chambers have chemistry, structure, and genetics like certain
prokaryote cells. The endosymbiont theory proposes that
in the distant past, a large cells took in prokaryotes whose
abilities made them more useful alive than digested, and the
prokaryotes were protected by being in the larger cells. Cells
that were able to get "guests" into every offspring cell continued
to have an advantage over competitors; eventually, the guests
became more of an organelle than independent agents. Today,
these organelles have small prokaryote-type chromosomes, but not
enough genes to make more of themselves - they need to use genes
from the nucleus for that.
History and evidence for the endosymbiont theory.
still happening - amebas with methane-processing bacteria inside
Almost every eukaryote cell contains an organelle called a
mitochondrion. Inside, the process of aerobic

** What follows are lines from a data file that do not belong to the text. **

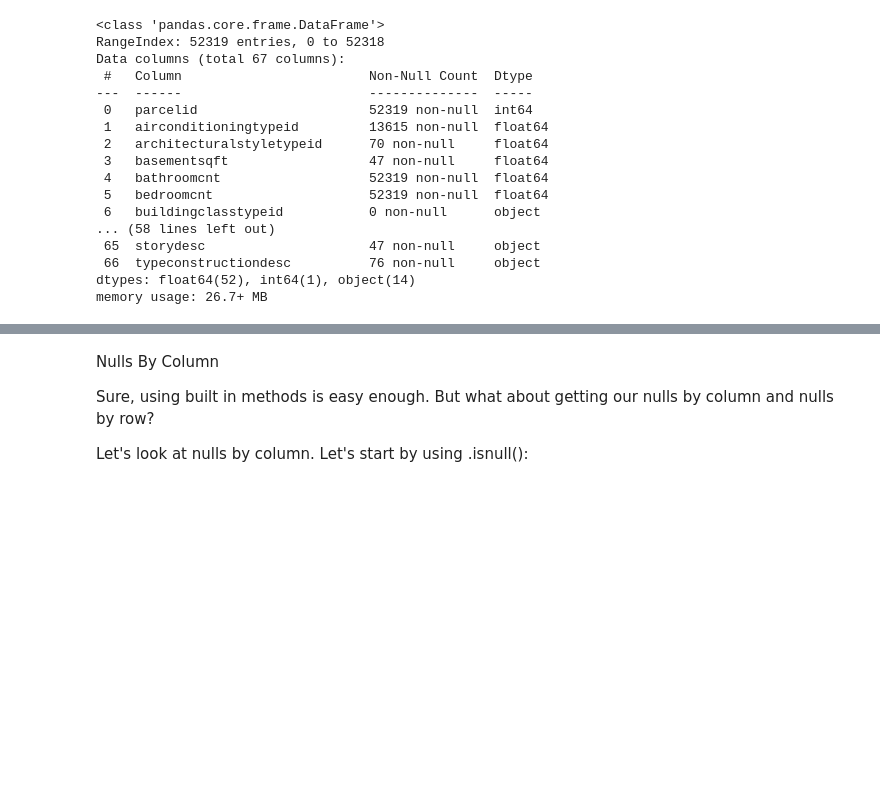
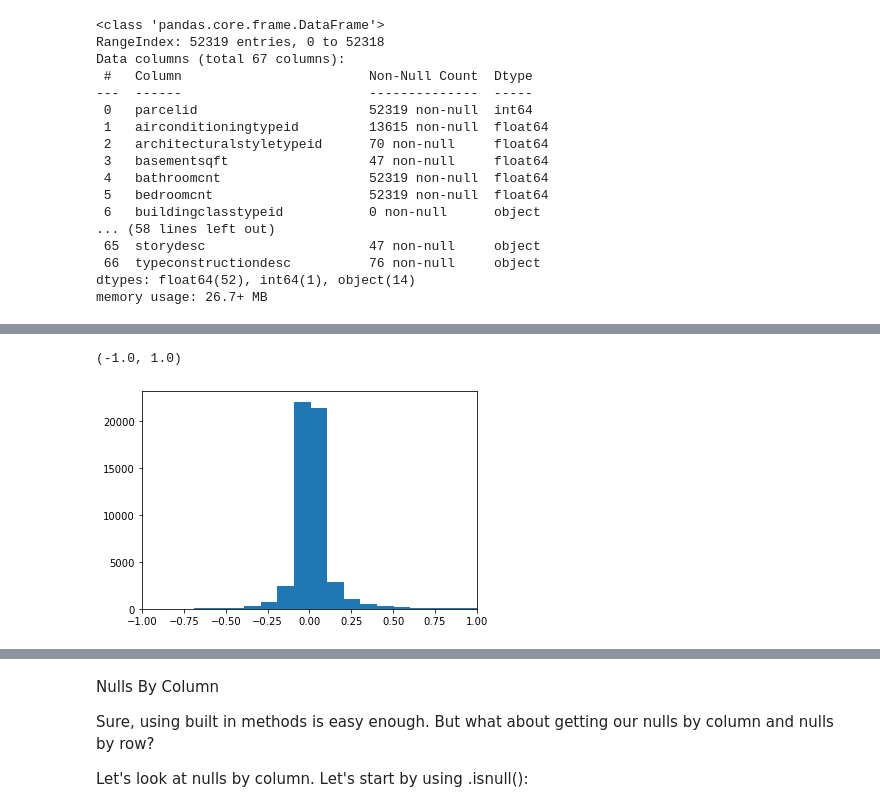
Before and after one commit to tim-keriazes/clustering_exercises, a Jupyter notebook: clustering_exercises_wrangle.ipynb, the cells around one changed output, grey strips where cells are left out. Drawn from its saved outputs; the diff is of its cells as text; code cells hidden in the pictures; blank space fills up the shorter version.

```diff
--- a/clustering_exercises_wrangle.ipynb
+++ b/clustering_exercises_wrangle.ipynb
@@ -107,6 +110,13 @@ df.describe().T
 | taxdelinquencyyear | 2,068.00 | 14.10 | 2.40 | 4.00 | 14.00 | 15.00 | 15.00 | 99.00 |
 | censustractandblock | 52,198.00 | 60,502,451,458,870.97 | 1,861,144,772,484.99 | 60,371,011,101,000.00 | 60,374,012,032,009.00 | 60,376,203,012,018.00 | 60,590,423,261,001.00 | 483,030,105,084,015.00 |
 | logerror | 52,319.00 | 0.02 | 0.18 | -4.66 | -0.02 | 0.01 | 0.04 | 5.26 |
+# %%
+#Distribution of target variable
+plt.hist(x=df['logerror'], bins=100)
+plt.xlim(-1, 1)
+# %% [output]
+(-1.0, 1.0)
+[figure, added]
 # %%
 print(f'r0ws: {df.shape[0]}')
 print(f'co1umns: {df.shape[1]}')
```
Also changed, not shown: parts of 38 cells of this notebook.
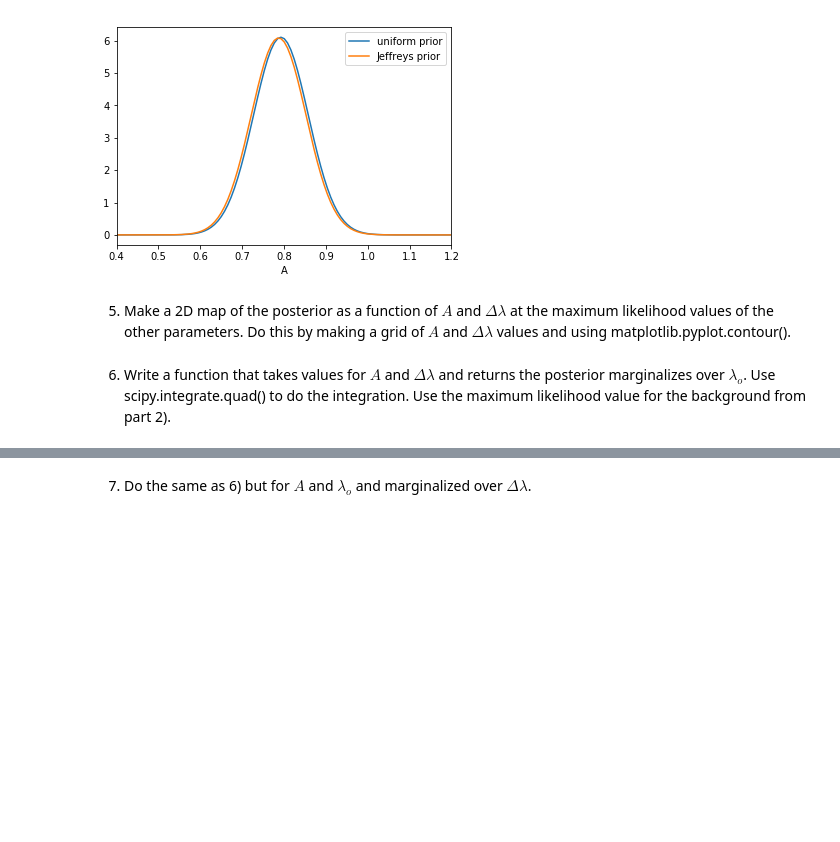
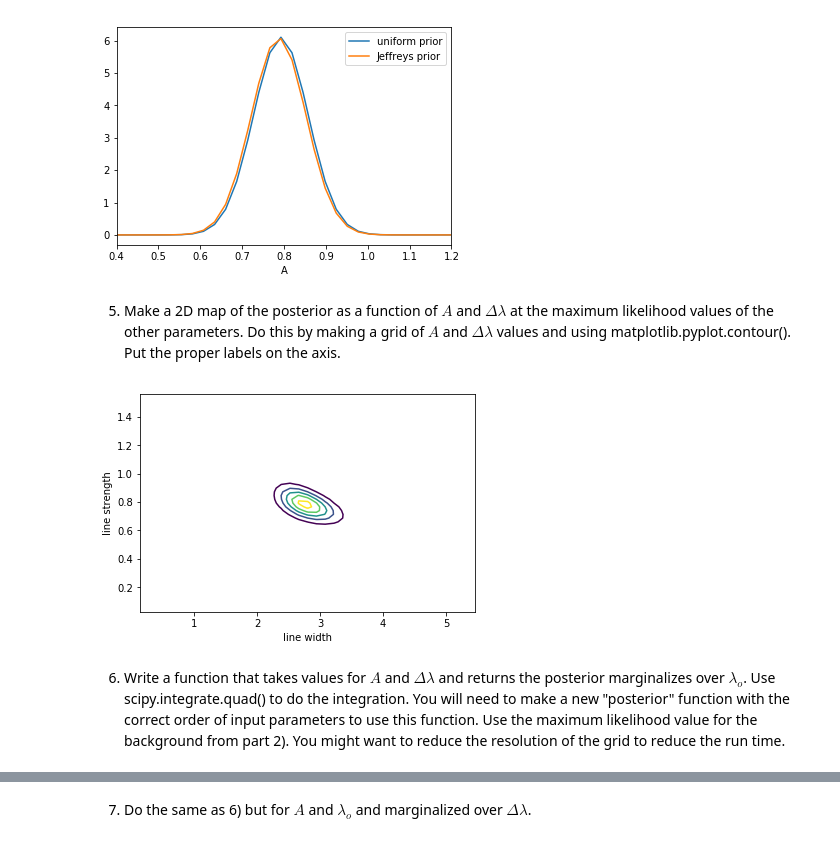
Before and after one commit to rbmetcalf/Practical-Statistics, a Jupyter notebook: tutorials/tut_05.ipynb, the cells around one changed output, grey strips where cells are left out. Cells and saved outputs as stored; diff of their text form; code cells hidden in the pictures; blank space fills up the shorter version.

```diff
--- a/tutorials/tut_05.ipynb
+++ b/tutorials/tut_05.ipynb
@@ -137,7 +139,7 @@ print maxlikelihood
 4) Set all the parameters to their maximum likelihood values except the line strength $A$.  Make a plot of the posterior for $A$ near its maximum likelihood value with uniform and Jaffreys priors on $A$.
 # %%
 
-dA = maxlikelihood.x[0]/100.
+dA = maxlikelihood.x[0]/30.
 Aarray = np.arange(dA,2*maxlikelihood.x[0],dA)
 post = np.empty(len(Aarray))
 for i,A in enumerate(Aarray):
@@ -159,4 +161,4 @@ plt.show()
 # %% [output]
 [figure]
 # %% [markdown]
-5) Make a 2D map of the posterior as a function of $A$ and $\Delta \lambda$ at the maximum likelihood values of the other parameters.  Do this by making a grid of $A$ and $\Delta \lambda$ values and using matplotlib.pyplot.contour().
+5) Make a 2D map of the posterior as a function of $A$ and $\Delta \lambda$ at the maximum likelihood values of the other parameters.  Do this by making a grid of $A$ and $\Delta \lambda$ values and using matplotlib.pyplot.contour().  Put the proper labels on the axis.
@@ -165,4 +165,24 @@ plt.show()
+# %%
+#####
+ddl = maxlikelihood.x[2]/20.
+dlarray = np.arange(ddl,2*maxlikelihood.x[2],ddl)
+post = np.empty([len(Aarray),len(dlarray)])
+for i,A in enumerate(Aarray):
+    for j,dl in enumerate(dlarray):
+        post[i,j] = np.exp(-loglike(np.array([A,maxlikelihood.x[1]
+                                              ,dl,bmax])))
+
+X, Y = np.meshgrid(dlarray, Aarray)
+post = post/np.sum(post)/ddl/dA
+plt.contour(X,Y,post)
+plt.xlabel('line width')
+plt.ylabel('line strength')
+
+plt.show()
+# %% [output]
+[figure, added]
 # %% [markdown]
 6) Write a function that takes values for $A$ and $\Delta \lambda$ and returns the
 posterior marginalizes over $\lambda_o$.  Use scipy.integrate.quad() to do the
-integration.  Use the maximum likelihood value for the background from part 2).
+integration.  You will need to make a new "posterior" function with the correct
+order of input parameters to use this function.  Use the maximum likelihood value for the background from part 2).  You might want to reduce the resolution of the grid to reduce the run time.
```
Also changed, not shown: parts of 4 cells of this notebook.
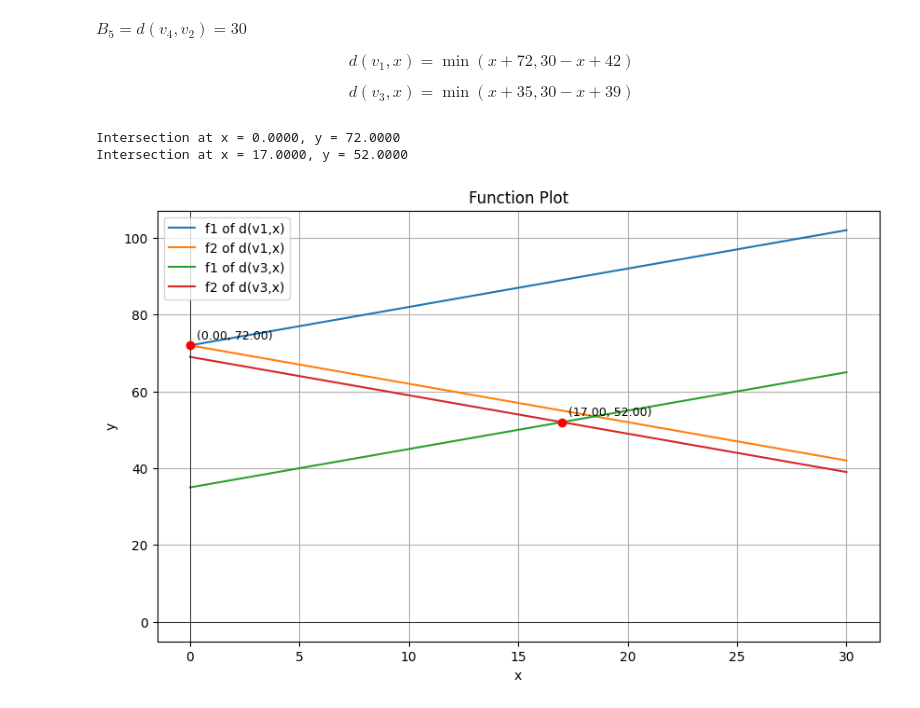
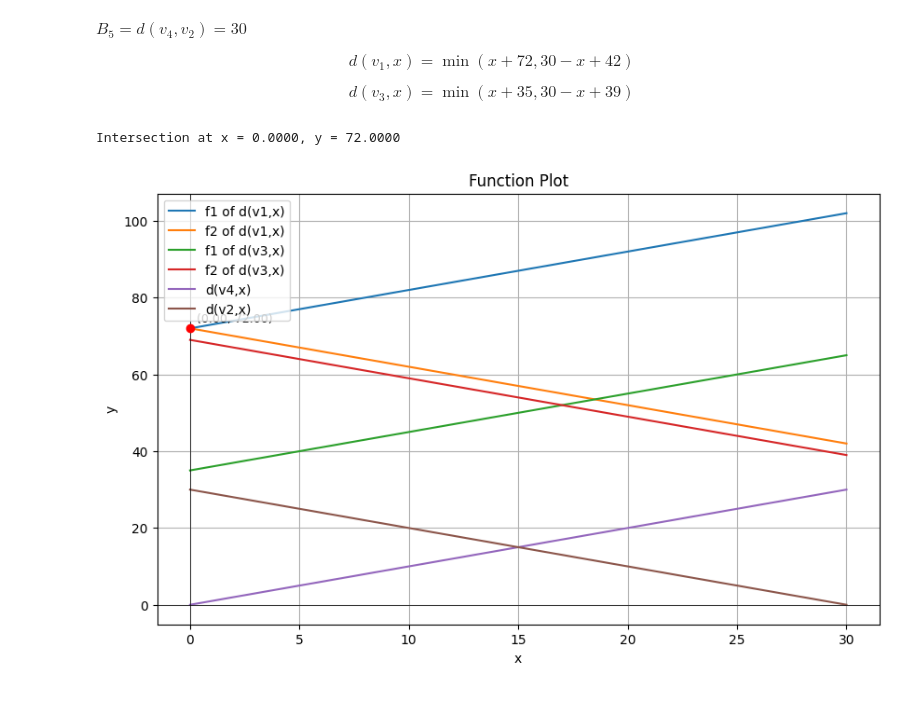
Before and after one commit to Bancie/thuhoach.nckh, a Jupyter notebook: ipynb/location/VDMH Single Center.ipynb, the cells around one changed output. Drawn from its saved outputs; the diff is of its cells as text; code cells hidden in the pictures.

```diff
--- a/ipynb/location/VDMH Single Center.ipynb
+++ b/ipynb/location/VDMH Single Center.ipynb
@@ -59,19 +59,23 @@ $$
 d(v_4, x) = \min (x + 72, 42-x+30)
 $$
 # %%
-
 B1 = FunctionPlotter(0, 42, 100)
 def f1(x): return x + 53
 def f2(x): return 42 - x + 39
 def f3(x): return x + 72
 def f4(x): return 42 - x + 30
+def f5(x): return x
+def f6(x): return 42 - x
 B1.add_function(f2, "f2 of d(v3,x)")
 B1.add_function(f1, "f1 of d(v3,x)")
 B1.add_function(f3, "f1 of d(v4,x)")
 B1.add_function(f4, "f2 of d(v4,x)")
+B1.add_function(f5, "d(v1,x)")
+B1.add_function(f6, "d(v2,x)")
 B1.find_intersection(0, 1)
 B1.find_intersection(2, 3)
 B1.find_intersection(1, 3)
+B1.find_intersection(0, 4)
 B1.plot()
 # %% [output]
 Intersection at x = 14.0000, y = 67.0000
@@ -94,12 +99,15 @@ def f1(x): return x + 42
 def f2(x): return 39 - x + 53
 def f3(x): return x + 30
 def f4(x): return 39 - x + 35
+def f5(x): return x
+def f6(x): return 39 - x
 B2.add_function(f2, "f2 of d(v1,x)")
 B2.add_function(f1, "f1 of d(v1,x)")
 B2.add_function(f3, "f1 of d(v4,x)")
 B2.add_function(f4, "f2 of d(v4,x)")
+B2.add_function(f5, "d(v2,x)")
+B2.add_function(f6, "d(v3,x)")
 B2.find_intersection(0, 1)
-B2.find_intersection(2, 3)
 B2.plot()
 # %% [output]
 Intersection at x = 25.0000, y = 67.0000
@@ -121,13 +128,18 @@ def f1(x): return x + 42
 def f2(x): return 53 - x + 39
 def f3(x): return x + 72
 def f4(x): return 53 - x + 35
+def f5(x): return x
+def f6(x): return 53 - x
 B3.add_function(f2, "f2 of d(v2,x)")
 B3.add_function(f1, "f1 of d(v2,x)")
 B3.add_function(f3, "f1 of d(v4,x)")
 B3.add_function(f4, "f2 of d(v4,x)")
+B3.add_function(f5, "d(v1,x)")
+B3.add_function(f6, "d(v3,x)")
 B3.find_intersection(0, 1)
 B3.find_intersection(2, 3)
 B3.find_intersection(1, 3)
+B3.find_intersection(0, 4)
 B3.plot()
 # %% [output]
 Intersection at x = 25.0000, y = 67.0000
@@ -150,12 +163,15 @@ def f1(x): return x + 53
 def f2(x): return 35 - x + 72
 def f3(x): return x + 39
 def f4(x): return 35 - x + 30
+def f5(x): return x
+def f6(x): return 35 - x
 B4.add_function(f1, "f1 of d(v1,x)")
 B4.add_function(f2, "f2 of d(v1,x)")
 B4.add_function(f3, "f1 of d(v2,x)")
 B4.add_function(f4, "f2 of d(v2,x)")
+B4.add_function(f5, "d(v3,x)")
+B4.add_function(f6, "d(v4,x)")
 B4.find_intersection(0, 1)
-B4.find_intersection(2, 3)
 B4.plot()
 # %% [output]
 Intersection at x = 27.0000, y = 80.0000
@@ -174,17 +189,19 @@ $$
 # %%
 B5 = FunctionPlotter(0, 30, 100)
 def f1(x): return x + 72
 def f2(x): return 30 - x + 42
 def f3(x): return x + 35
 def f4(x): return 30 - x + 39
+def f5(x): return x
+def f6(x): return 30 - x
 B5.add_function(f1, "f1 of d(v1,x)")
 B5.add_function(f2, "f2 of d(v1,x)")
 B5.add_function(f3, "f1 of d(v3,x)")
 B5.add_function(f4, "f2 of d(v3,x)")
+B5.add_function(f5, "d(v4,x)")
+B5.add_function(f6, "d(v2,x)")
 B5.find_intersection(0, 1)
-B5.find_intersection(2, 3)
 B5.plot()
 # %% [output]
 Intersection at x = 0.0000, y = 72.0000
-Intersection at x = 17.0000, y = 52.0000
-[figure, old version]
+[figure, new version]
```
Also changed, not shown: parts of 6 cells of this notebook.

respiration allows a very efficient mobilization of the energy
in glucose, using oxygen in the process and producing carbon
dioxide and water. The energy that was holding the carbons
together in the glucose is largely moved to many ATP, the basic
energy-supplying molecule of cells.
Mitochondrion and chloroplast.
Mitochondrial diseases: modifying human embryos,
producing 3-parent babies.
Eukaryote cells that perform photosynthesis do the process in
organelles called chloroplasts. These absorb light into
chlorophyll molecules, freeing electrons that energize the reaction
that captures carbon dioxide and water (freeing oxygen) and bonds
the carbons together into the sugar glucose.
More on chloroplasts.
library of cell structure images.